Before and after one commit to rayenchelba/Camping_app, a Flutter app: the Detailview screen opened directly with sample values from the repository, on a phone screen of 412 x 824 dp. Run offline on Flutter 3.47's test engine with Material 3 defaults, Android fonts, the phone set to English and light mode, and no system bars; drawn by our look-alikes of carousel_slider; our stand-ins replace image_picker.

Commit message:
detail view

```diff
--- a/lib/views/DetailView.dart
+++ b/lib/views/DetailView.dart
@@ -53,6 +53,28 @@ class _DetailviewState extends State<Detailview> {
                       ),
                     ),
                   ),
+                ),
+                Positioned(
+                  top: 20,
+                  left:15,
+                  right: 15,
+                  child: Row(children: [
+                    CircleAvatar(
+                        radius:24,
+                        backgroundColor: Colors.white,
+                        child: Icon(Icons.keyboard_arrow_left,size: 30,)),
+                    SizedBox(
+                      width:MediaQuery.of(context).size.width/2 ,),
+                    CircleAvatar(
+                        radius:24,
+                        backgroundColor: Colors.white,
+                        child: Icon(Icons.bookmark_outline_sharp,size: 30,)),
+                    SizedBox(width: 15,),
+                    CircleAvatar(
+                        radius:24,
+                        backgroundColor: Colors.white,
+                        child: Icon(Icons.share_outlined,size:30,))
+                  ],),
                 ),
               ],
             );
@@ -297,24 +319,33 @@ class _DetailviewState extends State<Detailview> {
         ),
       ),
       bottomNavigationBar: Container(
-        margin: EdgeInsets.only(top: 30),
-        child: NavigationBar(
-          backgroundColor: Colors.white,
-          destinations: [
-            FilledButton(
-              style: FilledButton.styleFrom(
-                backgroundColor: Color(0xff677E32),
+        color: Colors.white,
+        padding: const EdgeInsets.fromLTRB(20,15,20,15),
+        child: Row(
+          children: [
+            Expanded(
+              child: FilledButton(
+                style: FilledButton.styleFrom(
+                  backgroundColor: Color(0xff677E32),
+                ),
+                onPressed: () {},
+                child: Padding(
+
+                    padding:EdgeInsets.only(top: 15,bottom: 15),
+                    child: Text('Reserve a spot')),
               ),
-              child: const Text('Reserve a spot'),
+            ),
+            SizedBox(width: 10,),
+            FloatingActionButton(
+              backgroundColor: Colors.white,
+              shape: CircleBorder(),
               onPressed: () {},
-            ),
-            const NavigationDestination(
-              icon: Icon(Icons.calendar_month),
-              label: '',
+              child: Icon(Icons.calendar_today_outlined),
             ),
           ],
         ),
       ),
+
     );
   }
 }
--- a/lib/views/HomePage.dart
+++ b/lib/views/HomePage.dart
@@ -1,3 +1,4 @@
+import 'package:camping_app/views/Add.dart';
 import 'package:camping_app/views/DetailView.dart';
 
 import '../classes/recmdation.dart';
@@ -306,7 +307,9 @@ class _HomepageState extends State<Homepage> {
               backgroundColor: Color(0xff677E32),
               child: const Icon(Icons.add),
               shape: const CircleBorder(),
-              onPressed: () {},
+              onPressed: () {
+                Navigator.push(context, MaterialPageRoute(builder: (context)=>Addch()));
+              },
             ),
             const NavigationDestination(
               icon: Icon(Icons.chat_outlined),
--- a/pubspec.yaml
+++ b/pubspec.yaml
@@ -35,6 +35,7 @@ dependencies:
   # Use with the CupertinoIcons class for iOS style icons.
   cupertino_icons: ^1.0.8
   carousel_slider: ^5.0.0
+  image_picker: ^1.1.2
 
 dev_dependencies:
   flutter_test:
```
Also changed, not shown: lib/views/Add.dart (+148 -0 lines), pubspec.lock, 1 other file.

□ □ □ □ □

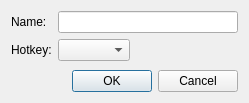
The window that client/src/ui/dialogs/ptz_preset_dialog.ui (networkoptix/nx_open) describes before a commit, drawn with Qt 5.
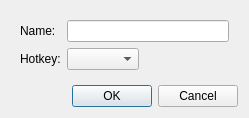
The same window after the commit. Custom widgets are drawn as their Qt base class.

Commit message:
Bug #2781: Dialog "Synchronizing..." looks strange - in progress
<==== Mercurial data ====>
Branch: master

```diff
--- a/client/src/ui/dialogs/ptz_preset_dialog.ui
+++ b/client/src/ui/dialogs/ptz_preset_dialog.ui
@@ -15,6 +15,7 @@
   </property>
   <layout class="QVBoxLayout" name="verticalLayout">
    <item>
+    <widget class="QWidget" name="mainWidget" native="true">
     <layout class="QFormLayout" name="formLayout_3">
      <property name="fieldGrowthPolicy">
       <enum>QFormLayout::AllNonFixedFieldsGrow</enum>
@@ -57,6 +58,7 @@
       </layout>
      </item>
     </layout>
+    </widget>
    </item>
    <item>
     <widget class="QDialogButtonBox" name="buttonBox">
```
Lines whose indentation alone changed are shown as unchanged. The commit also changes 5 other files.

□ □ □ □ □

Go through the data above and copy each line that holds the word "EdgeInsets".

- [TASK OUTPUT]:
-        margin: EdgeInsets.only(top: 30),
+        padding: const EdgeInsets.fromLTRB(20,15,20,15),
+                    padding:EdgeInsets.only(top: 15,bottom: 15),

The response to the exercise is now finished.